Evie worries he’ll discover her darkest secret: a supernatural power that has only brought her trouble so far. But when the police find a murdered girl branded with a cryptic symbol and Will is called to the scene, Evie realizes her gift could help catch a serial killer.
As Evie jumps headlong into a dance with a murderer, other stories unfold in the city that never sleeps. A young man named Memphis is caught between two worlds. A chorus girl named Theta is running from her past. A student named Jericho hides a shocking secret. And unknown to all, something dark and evil has awakened. (Goodreads)
The story isn’t scary, but the spookiness hits right from the beginning. The story opens with a young woman’s birthday party in New York City. It’s the 1920s, flappers are the fashion — pearls, sequins, bob cuts, — and the champagne is flowing. The party gets a little boring, the hostess decides to liven it by bringing out a Ouija board and the group unwittingly let loose a horror upon the city.
That perked my interest, but what kept me reading were the characters and the mystery that later develops. Shortly after the opening mentioned above, we are introduced to the protagonist, Evie O’Neill, who seems the epitome of the zeitgeist of the period. Evie was fun to read about but upon first meeting her, I found her a bit annoying. She grew on me and eventually she became my favorite character in the book. She livened the story.
I enjoyed her interactions with her uncle, Will, who seems the opposite of her, and Sam, a pickpocket, who strikes me as her equal. Well, he can keep up with her and there is obviously some attraction between them. But considering how this book ends, I wonder how their relationship will develop and hope that a love triangle will not pop up further on.
I was also intrigued by another character (I wouldn’t call him a favorite) and that’s Blind Bill. He seems so warm and unthreatening at first that I was shocked at what he does later in the book and wonder how his character will develop throughout the series. Now he gives me bad vibes. I wonder what his ultimate goal is and if his greed for power will overcome him. I also wonder about the dreams. The story contains several characters who possess supernatural abilities and they all have queer dreams. I wonder why. What do they mean? What is coming?
You see! This book left me with many questions and make me eager to pick up the next one. I think this installment wraps up well, but it plants just enough seeds to pull you to the next book. I also wonder what will become of Evie in the next book since she ended this one with a bang. Again she annoyed me with her antics but at the same time, I admired her and applauded her for her gumption. And besides, the person who should warn her of possible dangers refrains from doing so.
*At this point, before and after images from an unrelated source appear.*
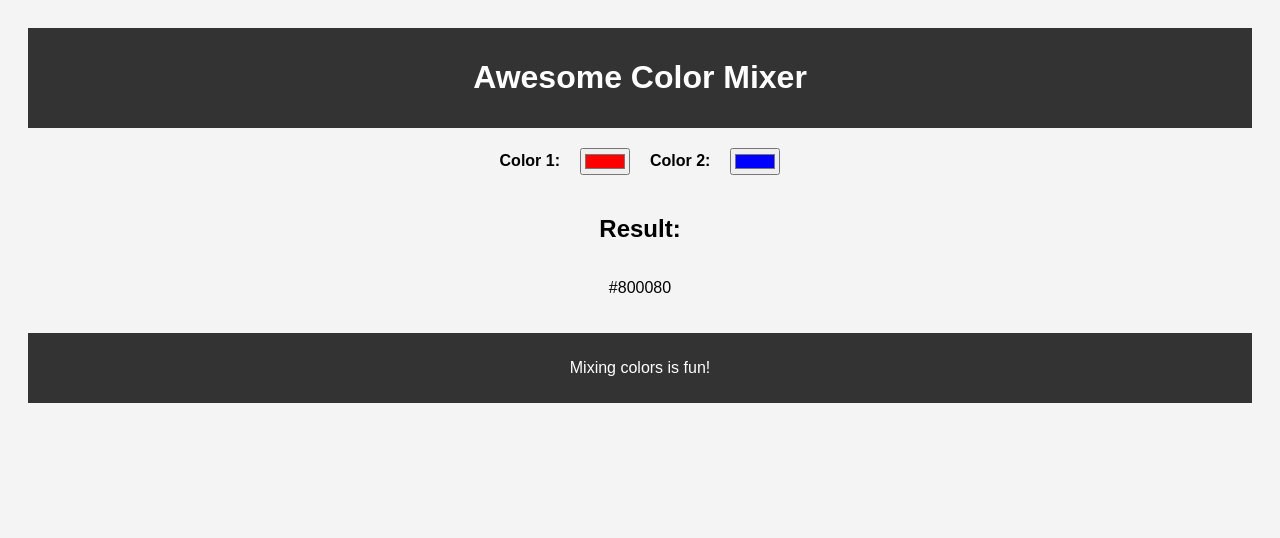
Repository: harleywolfley/wdd130
Page: spring25/itm101/0302/index.html
An editor plug-in stored every save of this project. The page is shown before and after the next save, followed by the edit.
The browser window is 1280 px wide. The pictures show the whole page.

Above is the page before, as saved 2025-05-07 18:13:30.
Console error: TypeError: document.getElementByClass is not a function

After the next save:
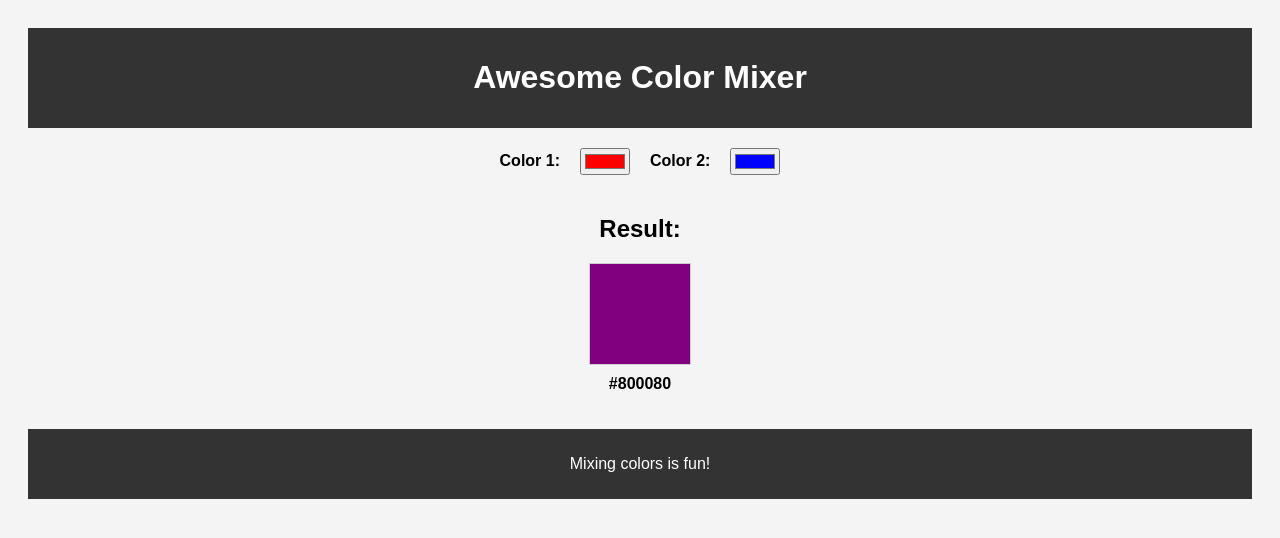
Saved 23 s later.
--- a/spring25/itm101/0302/index.html
+++ b/spring25/itm101/0302/index.html
@@ -5,25 +5,25 @@
   <link rel="stylesheet" href="style.css">
   </head>
 <body>
-  <header id="pageHeader">
+  <header class="pageHeader">
     <h1>Awesome Color Mixer</h1>
   </header>
 
   <div class="color-inputs">
     <label for="color1">Color 1:</label>
-    <input type="color" id="color1" value="#ff0000">
+    <input type="color" class="color1" value="#ff0000">
 
     <label for="color2">Color 2:</label>
-    <input type="color" id="color2" value="#0000ff">
+    <input type="color" class="color2" value="#0000ff">
   </div>
 
   <div class="result">
     <h2>Result:</h2>
-    <div id="mixedColor" style="background-color: purple;"></div>
-    <p id="hexCode">#800080</p>
+    <div class="mixedColor" style="background-color: purple;"></div>
+    <p class="hexCode">#800080</p>
   </div>
 
-  <footer id="pageFooter">
+  <footer class="pageFooter">
     <p>Mixing colors is fun!</p>
   </footer>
I’ve so far focused on the characters because they interested me the most, but I think Bray did a great job convincing us of the historical period the story is set in. Evie and her friends, especially Theta, and Memphis were key in convincing me that I was reading about the 1920s because of the way they talked, the people and things they referenced, and how they dressed. Bray even included unsavory things of the time such as eugenics and racism and mention of the Ku Klux Klan. I also liked how she dealt with the supernatural, that her characters are diverse in race and sexuality, and the discussions on religion and the development of religion.
The story is very well written and engrossing and the characters are compelling. There’s obviously a lot more to come and to learn, and I look forward to finding them out in the next book.
It’s a good read that left me eager to read the next book.
Buy | Borrow | Bypass
I think it’s worth the purchase if this is the sort of story that would appeal to you. I’m glad I own a copy because it’s one I can see myself reading again.